The French state and popular culture
The French state has sought to harness ‘popular cultures’ in the form of worker culture, folk culture, and cultural forms communicated by the mass media for political ends since the Revolution. In the 1930s, the Popular Front continued state valorisation of popular cultures with its acknowledgement of working-class entertainment in a new state-sponsored era of leisure. In the 1940s, the Vichy state mobilised pre-1789 folk cultures to construct a mythic anti-Republican ‘France éternelle’ sharing ancient cultural commonalities with the new leader of a pan-European state, Germany. ‘Peuple et Culture’, which emerged with the Maquis and Uriage's École des cadres during the Occupation, sought to popularise ‘high culture’ – literature, theatre, classical music, fine art – by promoting it to the ‘people’ in a strategy evocative of Popular Front initiatives and anticipatory of Malraux's ‘Maisons de Cultures’ project of the early 1960s. From the Liberation to the 1980s the state's project to democratise culture was predicated on the assumption of the cultural deprivation of the masses which could be remedied by means of an ‘éducation permanente’ providing access to erudite culture both inside and outside the formal educational system. However, Jack Lang's first period of tenure as minister of culture in Mitterrand's Socialist government (1981–6) marked a radical change of direction for state policy on culture.

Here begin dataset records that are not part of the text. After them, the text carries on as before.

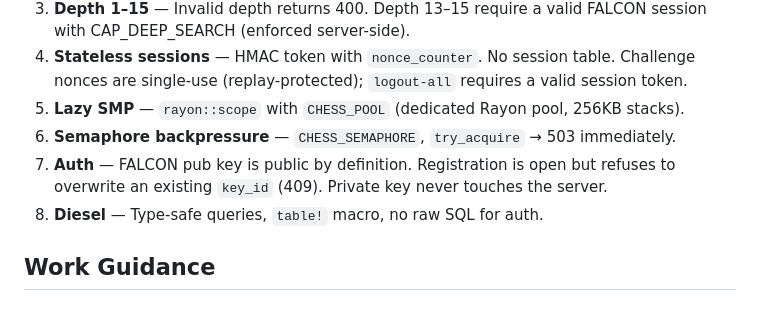
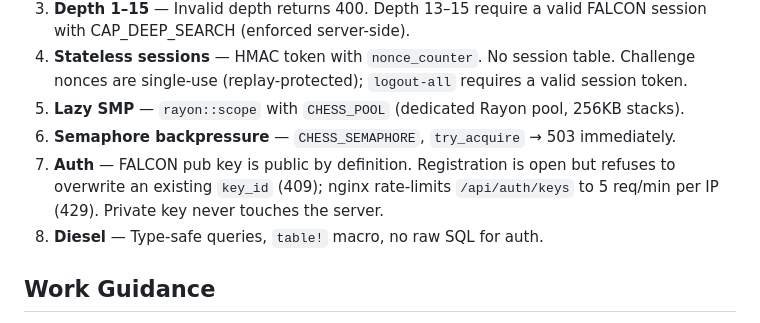
Before and after one commit to Monbuticloud/Monbuticloud.github.io, a Markdown page: backend/AGENTS.md, the part around the change. Rendered like a GitHub page.

Commit message:
docs(todo): close CR-003..CR-010 after fixes; note nginx rate limit in DOX

```diff
--- a/backend/AGENTS.md
+++ b/backend/AGENTS.md
@@ -38,7 +38,7 @@ Rust HTTP server serving portfolio pages, a Lazy SMP chess engine, and FALCON po
 4. **Stateless sessions** — HMAC token with `nonce_counter`. No session table. Challenge nonces are single-use (replay-protected); `logout-all` requires a valid session token.
 5. **Lazy SMP** — `rayon::scope` with `CHESS_POOL` (dedicated Rayon pool, 256KB stacks).
 6. **Semaphore backpressure** — `CHESS_SEMAPHORE`, `try_acquire` → 503 immediately.
-7. **Auth** — FALCON pub key is public by definition. Registration is open but refuses to overwrite an existing `key_id` (409). Private key never touches the server.
+7. **Auth** — FALCON pub key is public by definition. Registration is open but refuses to overwrite an existing `key_id` (409); nginx rate-limits `/api/auth/keys` to 5 req/min per IP (429). Private key never touches the server.
 8. **Diesel** — Type-safe queries, `table!` macro, no raw SQL for auth.
 
 ## Work Guidance
```
Also changed, not shown: 2 other files.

Now mass-media driven popular cultures were valorised as authentic culture.